=== What is expected ===
A faithful copy of the entries is needed, one that leaves out the pictures.

=== Supplied records ===

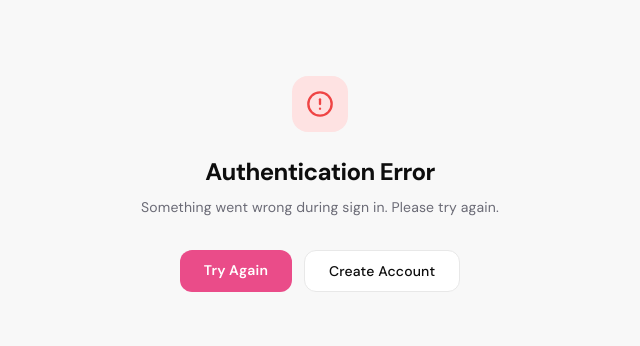
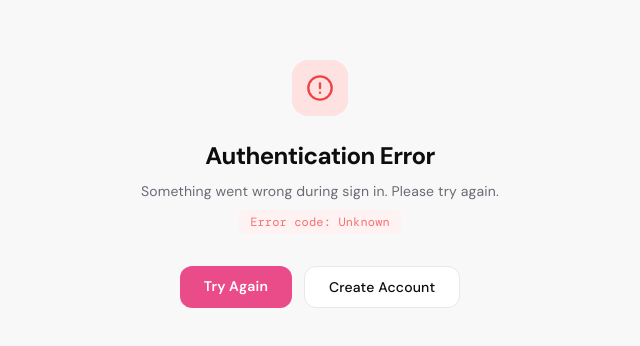
Before and after one commit to dev-lusale/Educom-AI, a Next.js app: page /auth/error in a window 1280 px wide. Shown: the part 216-562 px from the top of the page, without its empty margins (320-960 px from the left). Built offline with nearby package versions, Linux system fonts and the light colour scheme; a web font is replaced by a local one.

Commit message:
debug: show auth error code, add signin event log

```diff
--- a/src/app/auth/error/page.tsx
+++ b/src/app/auth/error/page.tsx
@@ -1,7 +1,13 @@
 import Link from "next/link";
 import { AlertCircle } from "lucide-react";
 
-export default function AuthErrorPage() {
+export default function AuthErrorPage({
+  searchParams,
+}: {
+  searchParams: { error?: string };
+}) {
+  const error = searchParams?.error ?? "Unknown";
+
   return (
     <div className="min-h-screen bg-[#f8f8f8] flex items-center justify-center px-4">
       <div className="text-center max-w-md">
@@ -11,8 +17,11 @@ export default function AuthErrorPage() {
         <h1 className="text-2xl font-bold text-[#0d0d0d] mb-2 tracking-tight">
           Authentication Error
         </h1>
-        <p className="text-[#6b6b76] mb-8 text-sm leading-relaxed">
+        <p className="text-[#6b6b76] mb-2 text-sm leading-relaxed">
           Something went wrong during sign in. Please try again.
+        </p>
+        <p className="text-xs text-red-400 mb-8 font-mono bg-red-50 px-3 py-1 rounded-lg inline-block">
+          Error code: {error}
         </p>
         <div className="flex gap-3 justify-center">
           <Link href="/auth/signin" className="drib-btn-primary py-2.5 px-6 text-sm">
--- a/src/lib/auth.ts
+++ b/src/lib/auth.ts
@@ -11,6 +11,11 @@ export const { handlers, auth, signIn, signOut } = NextAuth({
   pages: {
     signIn: "/auth/signin",
     error: "/auth/error",
+  },
+  events: {
+    async signIn({ user, account }) {
+      console.log("[auth] signIn event — user:", user?.email, "provider:", account?.provider);
+    },
   },
   providers: [
     GoogleProvider({
```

=== Answer area ===
Before and after one commit to dev-lusale/Educom-AI, a Next.js app: page /auth/error in a window 1280 px wide. Shown: the part 216-562 px from the top of the page, without its empty margins (320-960 px from the left). Built offline with nearby package versions, Linux system fonts and the light colour scheme; a web font is replaced by a local one.

Commit message:
debug: show auth error code, add signin event log

```diff
--- a/src/app/auth/error/page.tsx
+++ b/src/app/auth/error/page.tsx
@@ -1,7 +1,13 @@
 import Link from "next/link";
 import { AlertCircle } from "lucide-react";
 
-export default function AuthErrorPage() {
+export default function AuthErrorPage({
+  searchParams,
+}: {
+  searchParams: { error?: string };
+}) {
+  const error = searchParams?.error ?? "Unknown";
+
   return (
     <div className="min-h-screen bg-[#f8f8f8] flex items-center justify-center px-4">
       <div className="text-center max-w-md">
@@ -11,8 +17,11 @@ export default function AuthErrorPage() {
         <h1 className="text-2xl font-bold text-[#0d0d0d] mb-2 tracking-tight">
           Authentication Error
         </h1>
-        <p className="text-[#6b6b76] mb-8 text-sm leading-relaxed">
+        <p className="text-[#6b6b76] mb-2 text-sm leading-relaxed">
           Something went wrong during sign in. Please try again.
+        </p>
+        <p className="text-xs text-red-400 mb-8 font-mono bg-red-50 px-3 py-1 rounded-lg inline-block">
+          Error code: {error}
         </p>
         <div className="flex gap-3 justify-center">
           <Link href="/auth/signin" className="drib-btn-primary py-2.5 px-6 text-sm">
--- a/src/lib/auth.ts
+++ b/src/lib/auth.ts
@@ -11,6 +11,11 @@ export const { handlers, auth, signIn, signOut } = NextAuth({
   pages: {
     signIn: "/auth/signin",
     error: "/auth/error",
+  },
+  events: {
+    async signIn({ user, account }) {
+      console.log("[auth] signIn event — user:", user?.email, "provider:", account?.provider);
+    },
   },
   providers: [
     GoogleProvider({
```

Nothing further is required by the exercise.